▶

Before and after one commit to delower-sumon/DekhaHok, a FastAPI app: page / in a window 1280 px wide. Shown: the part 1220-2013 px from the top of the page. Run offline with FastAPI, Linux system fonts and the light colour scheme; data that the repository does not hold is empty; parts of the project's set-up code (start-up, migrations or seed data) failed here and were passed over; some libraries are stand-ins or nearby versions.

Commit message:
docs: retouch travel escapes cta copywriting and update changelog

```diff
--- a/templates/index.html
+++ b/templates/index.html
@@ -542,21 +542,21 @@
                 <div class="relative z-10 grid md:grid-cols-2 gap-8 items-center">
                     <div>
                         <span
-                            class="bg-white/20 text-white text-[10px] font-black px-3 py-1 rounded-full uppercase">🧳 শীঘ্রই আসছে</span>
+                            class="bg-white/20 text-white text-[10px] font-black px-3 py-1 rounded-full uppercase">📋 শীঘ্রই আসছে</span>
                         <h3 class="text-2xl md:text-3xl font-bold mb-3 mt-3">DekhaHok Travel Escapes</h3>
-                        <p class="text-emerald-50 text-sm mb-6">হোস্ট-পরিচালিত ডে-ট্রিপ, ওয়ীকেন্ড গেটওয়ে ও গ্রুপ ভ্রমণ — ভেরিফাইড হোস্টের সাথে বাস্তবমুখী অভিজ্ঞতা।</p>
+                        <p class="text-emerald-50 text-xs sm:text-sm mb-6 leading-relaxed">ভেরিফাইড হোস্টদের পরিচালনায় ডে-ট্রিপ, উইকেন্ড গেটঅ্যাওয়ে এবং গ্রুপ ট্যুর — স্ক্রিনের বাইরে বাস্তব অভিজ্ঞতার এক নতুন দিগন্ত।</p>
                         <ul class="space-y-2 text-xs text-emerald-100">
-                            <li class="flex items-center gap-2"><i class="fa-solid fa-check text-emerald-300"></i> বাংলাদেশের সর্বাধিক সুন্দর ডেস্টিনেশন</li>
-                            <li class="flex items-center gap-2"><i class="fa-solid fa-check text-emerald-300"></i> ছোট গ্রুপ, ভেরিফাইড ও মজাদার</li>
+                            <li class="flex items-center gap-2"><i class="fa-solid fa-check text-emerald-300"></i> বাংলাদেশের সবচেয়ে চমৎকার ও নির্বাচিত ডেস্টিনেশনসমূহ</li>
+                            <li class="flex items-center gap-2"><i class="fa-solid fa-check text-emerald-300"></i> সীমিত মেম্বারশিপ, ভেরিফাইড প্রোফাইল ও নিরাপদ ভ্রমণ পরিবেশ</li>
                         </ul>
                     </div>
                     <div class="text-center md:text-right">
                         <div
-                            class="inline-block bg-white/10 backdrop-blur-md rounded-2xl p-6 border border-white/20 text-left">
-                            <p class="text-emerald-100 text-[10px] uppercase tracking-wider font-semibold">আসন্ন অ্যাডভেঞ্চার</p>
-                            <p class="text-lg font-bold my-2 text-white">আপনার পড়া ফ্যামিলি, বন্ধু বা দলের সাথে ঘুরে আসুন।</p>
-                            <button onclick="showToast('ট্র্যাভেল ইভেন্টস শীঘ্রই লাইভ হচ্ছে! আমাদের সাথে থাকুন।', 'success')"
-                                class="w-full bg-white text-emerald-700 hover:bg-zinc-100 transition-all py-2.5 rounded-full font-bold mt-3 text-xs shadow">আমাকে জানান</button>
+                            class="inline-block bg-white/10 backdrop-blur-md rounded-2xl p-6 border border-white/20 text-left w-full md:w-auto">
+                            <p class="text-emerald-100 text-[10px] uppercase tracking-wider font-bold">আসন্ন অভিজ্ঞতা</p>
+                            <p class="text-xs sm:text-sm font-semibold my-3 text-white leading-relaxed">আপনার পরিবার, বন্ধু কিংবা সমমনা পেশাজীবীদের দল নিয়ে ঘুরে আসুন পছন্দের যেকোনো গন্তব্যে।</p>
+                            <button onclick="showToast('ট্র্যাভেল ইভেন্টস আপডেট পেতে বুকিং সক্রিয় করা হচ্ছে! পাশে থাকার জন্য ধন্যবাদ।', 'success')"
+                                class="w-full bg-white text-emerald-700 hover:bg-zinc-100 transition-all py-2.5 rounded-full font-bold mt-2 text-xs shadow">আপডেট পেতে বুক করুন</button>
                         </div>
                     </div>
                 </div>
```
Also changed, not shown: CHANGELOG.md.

◀

◆ Work item
From the first line to the last, copy the records without alteration.

◆ Completed task
Before and after one commit to delower-sumon/DekhaHok, a FastAPI app: page / in a window 1280 px wide. Shown: the part 1220-2013 px from the top of the page. Run offline with FastAPI, Linux system fonts and the light colour scheme; data that the repository does not hold is empty; parts of the project's set-up code (start-up, migrations or seed data) failed here and were passed over; some libraries are stand-ins or nearby versions.

Commit message:
docs: retouch travel escapes cta copywriting and update changelog

```diff
--- a/templates/index.html
+++ b/templates/index.html
@@ -542,21 +542,21 @@
                 <div class="relative z-10 grid md:grid-cols-2 gap-8 items-center">
                     <div>
                         <span
-                            class="bg-white/20 text-white text-[10px] font-black px-3 py-1 rounded-full uppercase">🧳 শীঘ্রই আসছে</span>
+                            class="bg-white/20 text-white text-[10px] font-black px-3 py-1 rounded-full uppercase">📋 শীঘ্রই আসছে</span>
                         <h3 class="text-2xl md:text-3xl font-bold mb-3 mt-3">DekhaHok Travel Escapes</h3>
-                        <p class="text-emerald-50 text-sm mb-6">হোস্ট-পরিচালিত ডে-ট্রিপ, ওয়ীকেন্ড গেটওয়ে ও গ্রুপ ভ্রমণ — ভেরিফাইড হোস্টের সাথে বাস্তবমুখী অভিজ্ঞতা।</p>
+                        <p class="text-emerald-50 text-xs sm:text-sm mb-6 leading-relaxed">ভেরিফাইড হোস্টদের পরিচালনায় ডে-ট্রিপ, উইকেন্ড গেটঅ্যাওয়ে এবং গ্রুপ ট্যুর — স্ক্রিনের বাইরে বাস্তব অভিজ্ঞতার এক নতুন দিগন্ত।</p>
                         <ul class="space-y-2 text-xs text-emerald-100">
-                            <li class="flex items-center gap-2"><i class="fa-solid fa-check text-emerald-300"></i> বাংলাদেশের সর্বাধিক সুন্দর ডেস্টিনেশন</li>
-                            <li class="flex items-center gap-2"><i class="fa-solid fa-check text-emerald-300"></i> ছোট গ্রুপ, ভেরিফাইড ও মজাদার</li>
+                            <li class="flex items-center gap-2"><i class="fa-solid fa-check text-emerald-300"></i> বাংলাদেশের সবচেয়ে চমৎকার ও নির্বাচিত ডেস্টিনেশনসমূহ</li>
+                            <li class="flex items-center gap-2"><i class="fa-solid fa-check text-emerald-300"></i> সীমিত মেম্বারশিপ, ভেরিফাইড প্রোফাইল ও নিরাপদ ভ্রমণ পরিবেশ</li>
                         </ul>
                     </div>
                     <div class="text-center md:text-right">
                         <div
-                            class="inline-block bg-white/10 backdrop-blur-md rounded-2xl p-6 border border-white/20 text-left">
-                            <p class="text-emerald-100 text-[10px] uppercase tracking-wider font-semibold">আসন্ন অ্যাডভেঞ্চার</p>
-                            <p class="text-lg font-bold my-2 text-white">আপনার পড়া ফ্যামিলি, বন্ধু বা দলের সাথে ঘুরে আসুন।</p>
-                            <button onclick="showToast('ট্র্যাভেল ইভেন্টস শীঘ্রই লাইভ হচ্ছে! আমাদের সাথে থাকুন।', 'success')"
-                                class="w-full bg-white text-emerald-700 hover:bg-zinc-100 transition-all py-2.5 rounded-full font-bold mt-3 text-xs shadow">আমাকে জানান</button>
+                            class="inline-block bg-white/10 backdrop-blur-md rounded-2xl p-6 border border-white/20 text-left w-full md:w-auto">
+                            <p class="text-emerald-100 text-[10px] uppercase tracking-wider font-bold">আসন্ন অভিজ্ঞতা</p>
+                            <p class="text-xs sm:text-sm font-semibold my-3 text-white leading-relaxed">আপনার পরিবার, বন্ধু কিংবা সমমনা পেশাজীবীদের দল নিয়ে ঘুরে আসুন পছন্দের যেকোনো গন্তব্যে।</p>
+                            <button onclick="showToast('ট্র্যাভেল ইভেন্টস আপডেট পেতে বুকিং সক্রিয় করা হচ্ছে! পাশে থাকার জন্য ধন্যবাদ।', 'success')"
+                                class="w-full bg-white text-emerald-700 hover:bg-zinc-100 transition-all py-2.5 rounded-full font-bold mt-2 text-xs shadow">আপডেট পেতে বুক করুন</button>
                         </div>
                     </div>
                 </div>
```
Also changed, not shown: CHANGELOG.md.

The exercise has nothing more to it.